**EXERCISE OBJECTIVE**
Could you return every record below exactly as it is written?
*** MATERIAL PROVIDED Section Begins ***
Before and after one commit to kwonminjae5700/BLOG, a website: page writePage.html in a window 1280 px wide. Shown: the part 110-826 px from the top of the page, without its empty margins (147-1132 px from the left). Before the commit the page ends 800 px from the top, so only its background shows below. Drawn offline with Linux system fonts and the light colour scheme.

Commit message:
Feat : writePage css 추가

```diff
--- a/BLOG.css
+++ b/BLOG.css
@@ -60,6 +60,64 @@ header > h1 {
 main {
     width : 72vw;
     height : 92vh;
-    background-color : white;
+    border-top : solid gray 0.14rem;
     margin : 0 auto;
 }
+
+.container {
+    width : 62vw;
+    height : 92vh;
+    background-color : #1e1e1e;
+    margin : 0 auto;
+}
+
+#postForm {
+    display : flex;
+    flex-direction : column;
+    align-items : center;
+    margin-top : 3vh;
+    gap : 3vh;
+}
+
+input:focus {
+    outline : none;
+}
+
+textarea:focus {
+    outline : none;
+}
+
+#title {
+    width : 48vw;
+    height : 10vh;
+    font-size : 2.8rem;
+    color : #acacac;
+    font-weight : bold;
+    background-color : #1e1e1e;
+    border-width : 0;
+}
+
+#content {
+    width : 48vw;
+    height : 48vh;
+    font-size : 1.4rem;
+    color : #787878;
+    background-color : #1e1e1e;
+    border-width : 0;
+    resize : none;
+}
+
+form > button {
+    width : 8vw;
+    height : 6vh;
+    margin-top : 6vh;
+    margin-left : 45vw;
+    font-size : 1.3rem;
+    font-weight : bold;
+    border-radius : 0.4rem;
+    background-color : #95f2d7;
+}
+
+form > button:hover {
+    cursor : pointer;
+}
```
*** MATERIAL PROVIDED Section Ends ***
**SOLUTION**
Before and after one commit to kwonminjae5700/BLOG, a website: page writePage.html in a window 1280 px wide. Shown: the part 110-826 px from the top of the page, without its empty margins (147-1132 px from the left). Before the commit the page ends 800 px from the top, so only its background shows below. Drawn offline with Linux system fonts and the light colour scheme.

Commit message:
Feat : writePage css 추가

```diff
--- a/BLOG.css
+++ b/BLOG.css
@@ -60,6 +60,64 @@ header > h1 {
 main {
     width : 72vw;
     height : 92vh;
-    background-color : white;
+    border-top : solid gray 0.14rem;
     margin : 0 auto;
 }
+
+.container {
+    width : 62vw;
+    height : 92vh;
+    background-color : #1e1e1e;
+    margin : 0 auto;
+}
+
+#postForm {
+    display : flex;
+    flex-direction : column;
+    align-items : center;
+    margin-top : 3vh;
+    gap : 3vh;
+}
+
+input:focus {
+    outline : none;
+}
+
+textarea:focus {
+    outline : none;
+}
+
+#title {
+    width : 48vw;
+    height : 10vh;
+    font-size : 2.8rem;
+    color : #acacac;
+    font-weight : bold;
+    background-color : #1e1e1e;
+    border-width : 0;
+}
+
+#content {
+    width : 48vw;
+    height : 48vh;
+    font-size : 1.4rem;
+    color : #787878;
+    background-color : #1e1e1e;
+    border-width : 0;
+    resize : none;
+}
+
+form > button {
+    width : 8vw;
+    height : 6vh;
+    margin-top : 6vh;
+    margin-left : 45vw;
+    font-size : 1.3rem;
+    font-weight : bold;
+    border-radius : 0.4rem;
+    background-color : #95f2d7;
+}
+
+form > button:hover {
+    cursor : pointer;
+}
```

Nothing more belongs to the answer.